* **About this task**
Could you find every line in the entries below that holds the word "style" and copy it?
### Records provided ###
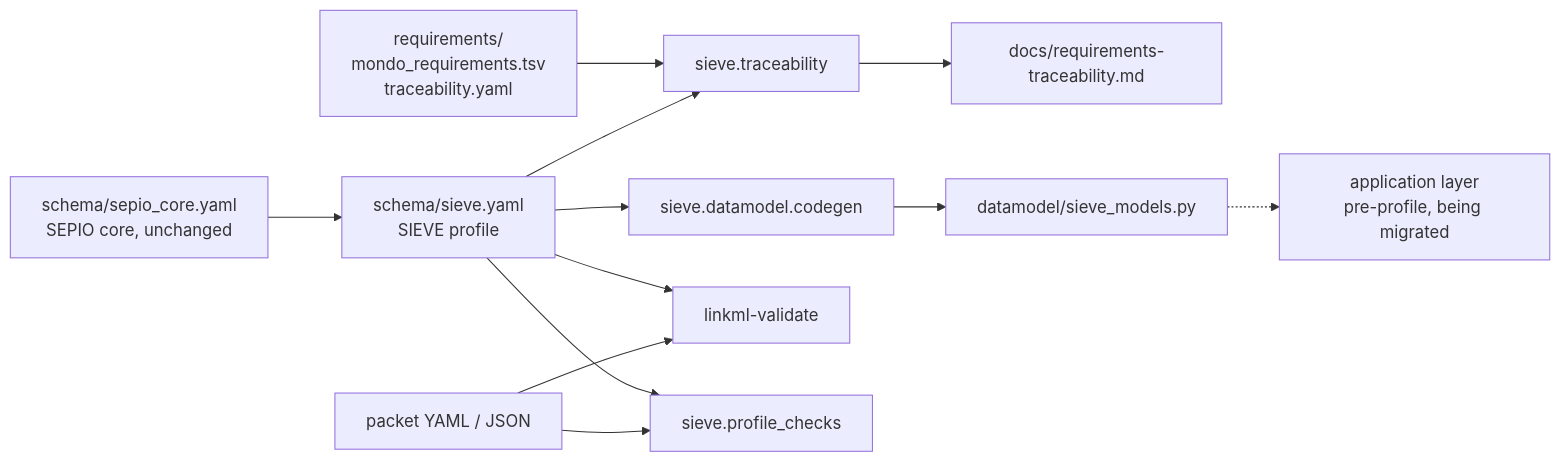
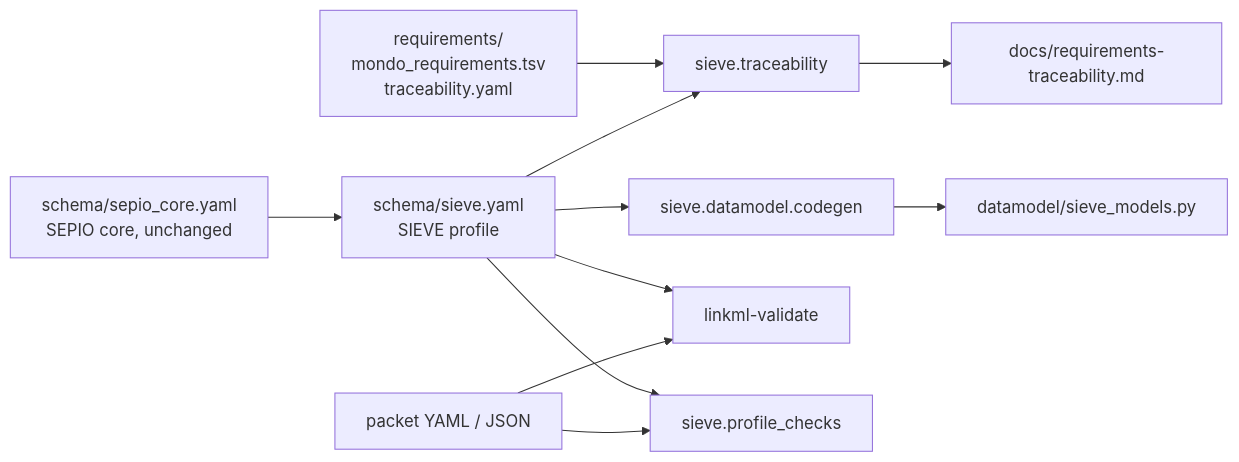
Before and after one commit to matentzn/sieve: the diagram in docs/architecture.md, drawn with Mermaid. The commit also changed other lines of this file and 10 other files, not shown here.

Commit message:
Update docs for the removed application layer

````diff
--- a/docs/architecture.md
+++ b/docs/architecture.md
@@ -17,13 +8,12 @@
 ```mermaid
 flowchart LR
     CORE[schema/sepio_core.yaml<br/>SEPIO core, unchanged] --> PROF[schema/sieve.yaml<br/>SIEVE profile]
     REQ[requirements/<br/>mondo_requirements.tsv<br/>traceability.yaml] --> TRACE[sieve.traceability]
     PROF --> TRACE
     TRACE --> MD[docs/requirements-traceability.md]
     PROF --> GEN[sieve.datamodel.codegen] --> PYD[datamodel/sieve_models.py]
     PROF --> LV[linkml-validate]
     PROF --> PC[sieve.profile_checks]
     PKT[packet YAML / JSON] --> LV
     PKT --> PC
-    PYD -.-> APP[application layer<br/>pre-profile, being migrated]
 ```
````
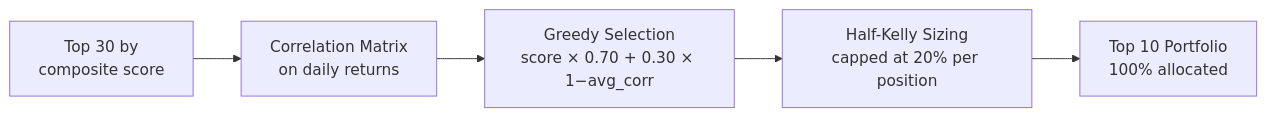
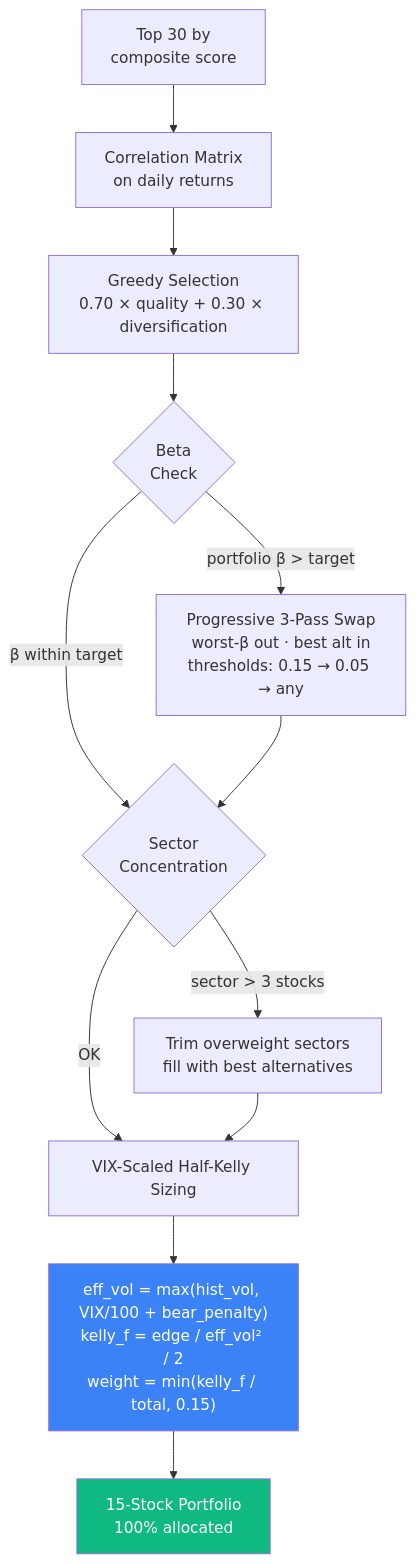
Before and after one commit to Justme-Cliff/Investing-ML: the fifth of 7 diagrams in README.md, drawn with Mermaid. The commit also changed other lines of this file and 13 other files, not shown here.

````diff
--- a/README.md
+++ b/README.md
@@ -295,7 +409,17 @@
 ```mermaid
-flowchart LR
+flowchart TD
     A[Top 30 by\ncomposite score] --> B[Correlation Matrix\non daily returns]
-    B --> C[Greedy Selection\nscore × 0.70 + 0.30 × 1−avg_corr]
-    C --> D[Half-Kelly Sizing\ncapped at 20% per position]
-    D --> E[Top 10 Portfolio\n100% allocated]
+    B --> C[Greedy Selection\n0.70 × quality + 0.30 × diversification]
+    C --> D{Beta\nCheck}
+    D -->|portfolio β > target| E[Progressive 3-Pass Swap\nworst-β out · best alt in\nthresholds: 0.15 → 0.05 → any]
+    D -->|β within target| F
+    E --> F{Sector\nConcentration}
+    F -->|sector > 3 stocks| G[Trim overweight sectors\nfill with best alternatives]
+    F -->|OK| H
+    G --> H[VIX-Scaled Half-Kelly Sizing]
+    H --> I["eff_vol = max(hist_vol, VIX/100 + bear_penalty)\nkelly_f = edge / eff_vol² / 2\nweight = min(kelly_f / total, 0.15)"]
+    I --> J[15-Stock Portfolio\n100% allocated]
+
+    style J fill:#10B981,color:#fff
+    style I fill:#3B82F6,color:#fff
 ```
````
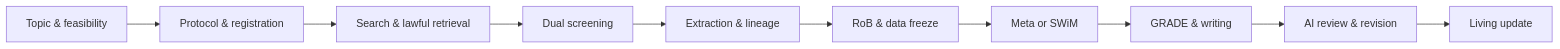
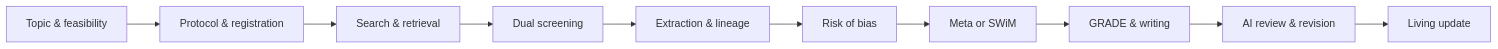
Before and after one commit to fsy2004/MetaWingman: the first of 2 diagrams in README.md, drawn with Mermaid. The commit also changed other lines of this file and 1 other file, not shown here.

````diff
--- a/README.md
+++ b/README.md
@@ -82,12 +20,12 @@
 ```mermaid
 flowchart LR
     A[Topic & feasibility] --> B[Protocol & registration]
-    B --> C[Search & lawful retrieval]
+    B --> C[Search & retrieval]
     C --> D[Dual screening]
     D --> E[Extraction & lineage]
-    E --> F[RoB & data freeze]
+    E --> F[Risk of bias]
     F --> G[Meta or SWiM]
     G --> H[GRADE & writing]
     H --> I[AI review & revision]
     I --> J[Living update]
 ```
````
###
* **Final answer**
+    style J fill:#10B981,color:#fff
+    style I fill:#3B82F6,color:#fff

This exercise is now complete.